“Avian influenza is naturally occurring in migrating wild birds,” said State Veterinarian, Dr. Mike Martin. “A lot of times these birds will not show any signs of carrying the virus. Occasionally an avian influenza strain will develop into one that is consider ‘high-path,’ which means it is extra deadly.” Susceptible bird species can vary with the strain of avian influenza, but generally include chickens and other backyard poultry species.
Signs of avian influenza include lack of energy and appetite, reluctance to move, decreased egg production, soft or misshapen eggs, discolored comb and wattles, lack of coordination, diarrhea, and death. In cases of highly pathogenic avian influenza (HPAI), however, susceptible birds often die without showing any of these aforementioned signs of illness. In a HPAI-infected flock many birds can die within a short time.
“Your backyard birds can potentially come into contact with this virus from other domestic poultry (such as your neighbors’ birds), wild birds (such as visiting songbirds or waterfowl), or the feces of migrating birds if their flight path is over your backyard.”
Commercial poultry farms have biosecurity plans that help them work towards keeping avian influenza out of their poultry houses. Backyard owners can also implement simple steps to help ensure their flocks stay safe. Below are a few steps to consider taking:
- Place a roof or other protective cover over your flock’s pen, if possible, to prevent introduction of wild waterfowl droppings into the area your flock inhabits. The droppings of infected waterfowl have very high levels of infectious HPAI virus.
- Feed and water your birds in a protected area to prevent attracting wild birds and rodents. Consider using a fine mesh screen around your enclosure to exclude wild birds that may be attracted to your flock’s food and water sources. While infected wild birds can spread this disease, uninfected birds and rodents can also track the disease into proximity with your birds on their feet and feathers should they have come in contact with infected feces, etc.
- Wear shoe covers or clean boots each time you enter your birds’ pen. This will help prevent tracking HPAI virus into the birds’ pen if it is present on your property from the droppings of infected wild birds.

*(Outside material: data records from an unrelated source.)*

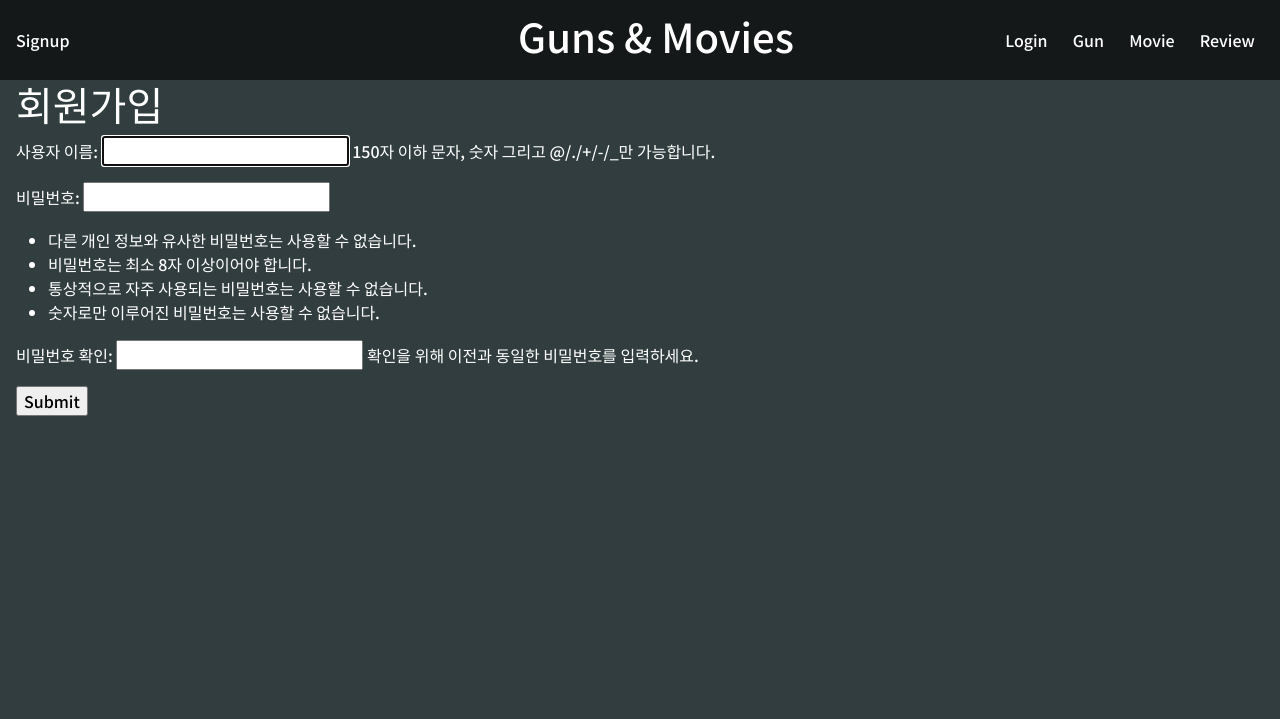
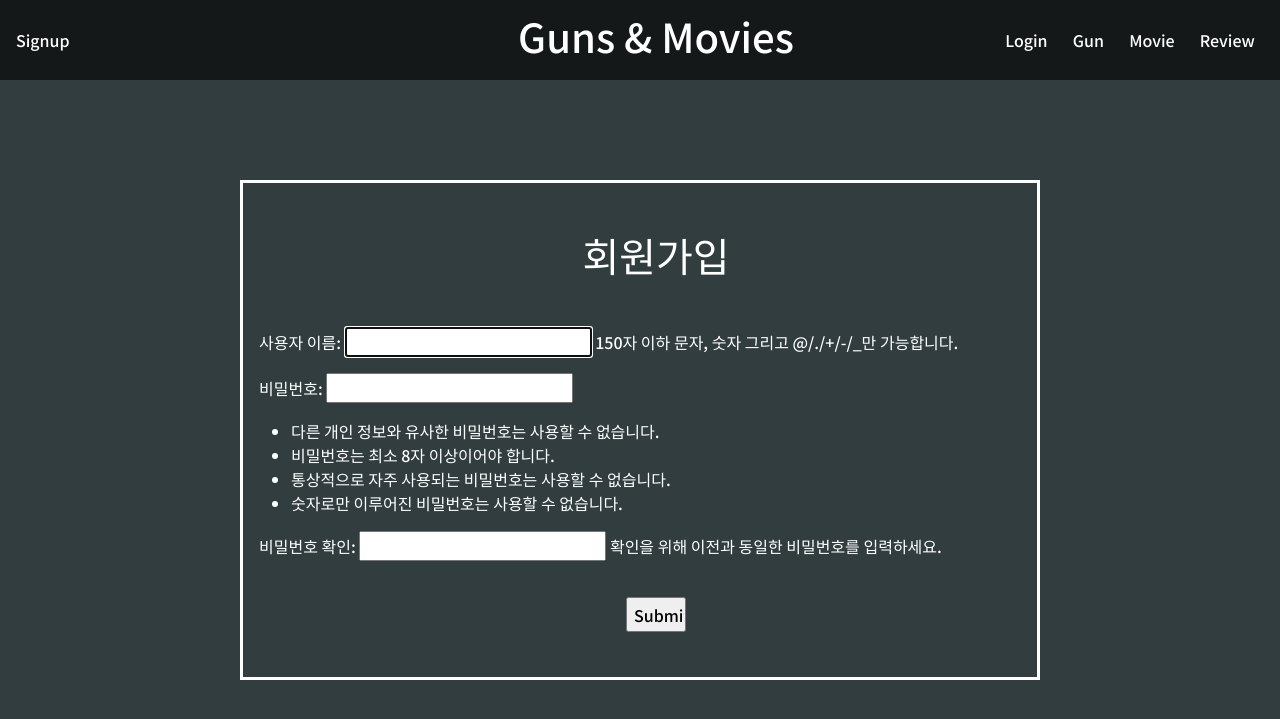
Before and after one commit to gaal94/Guns-Movies, a Django app: page /accounts/signup/ in a window 1280 px wide. Shown: the top 719 px of the page. Run offline with Django 3.2, Linux system fonts and the light colour scheme.

Commit message:
signup.html organized

```diff
--- a/accounts/templates/accounts/login.html
+++ b/accounts/templates/accounts/login.html
@@ -16,7 +16,7 @@
             {{ form.password.label }}
             <p>{{ form.password }}</p>
             <div class='d-flex justify-content-center'>
-              <input type="submit" style='width: 60px;'>
+              <input type="submit" style='width: 60px; height: 35px;'>
             </div>
           </div>
         </form>
--- a/accounts/templates/accounts/signup.html
+++ b/accounts/templates/accounts/signup.html
@@ -1,12 +1,20 @@
 {% extends 'base.html' %}
 
 {% block content %}
-  <div class="mx-3">
-    <h1>회원가입</h1>
-    <form action="" method="POST">
-      {% csrf_token %}
-      {{ form.as_p }}
-      <input type="submit">
-    </form>
+  <div style='margin-top: 100px;'>
+    <div class="container mr-0 p-0 d-flex justify-content-center">
+      <div class='row d-flex align-content-between' style='width: 800px; height: 500px; border: solid 0.2em white;' >
+        <div class="p-0 mx-3">
+          <h1 class='col-12 d-block text-center my-5'>회원가입</h1>
+          <form action="" method="POST">
+            {% csrf_token %}
+            {{ form.as_p }}
+            <div class='d-flex justify-content-center'>
+              <input type="submit" style='width: 60px; height: 35px; margin-top: 20px;'>
+            </div>
+          </form>
+        </div>
+      </div>
+    </div>
   </div>
 {% endblock  %}
```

- Do not share equipment with your neighbors. If you visit your neighbor’s poultry, change your clothes and shoes before visiting your own flock. Remember that HPAI can be spread mechanically by uninfected people, animals and things.
- If you purchase new birds, buy only from a reputable National Poultry Improvement Plan dealer. Keep the newly purchased birds separate from your existing flock for at least 3 weeks to rule out any underlying infections that may take time to show themselves.
If your flock suddenly becomes depressed and begins dying, please contact NCDA&CS, your cooperative extension office, your local veterinarian, or USDA APHIS and report these deaths immediately. You can reach NCDA&CS Veterinary Division at 919-707-3365, or USDA APHIS at 1-866-536-7593. For reports of dead wild birds please contact the North Carolina Wildlife Resource Commission Helpline at 1-866-318-2401 or HWI@ncwildlife.org. More information about Avian Flu is available online at https://www.ncagr.gov/avianflu/index.htm.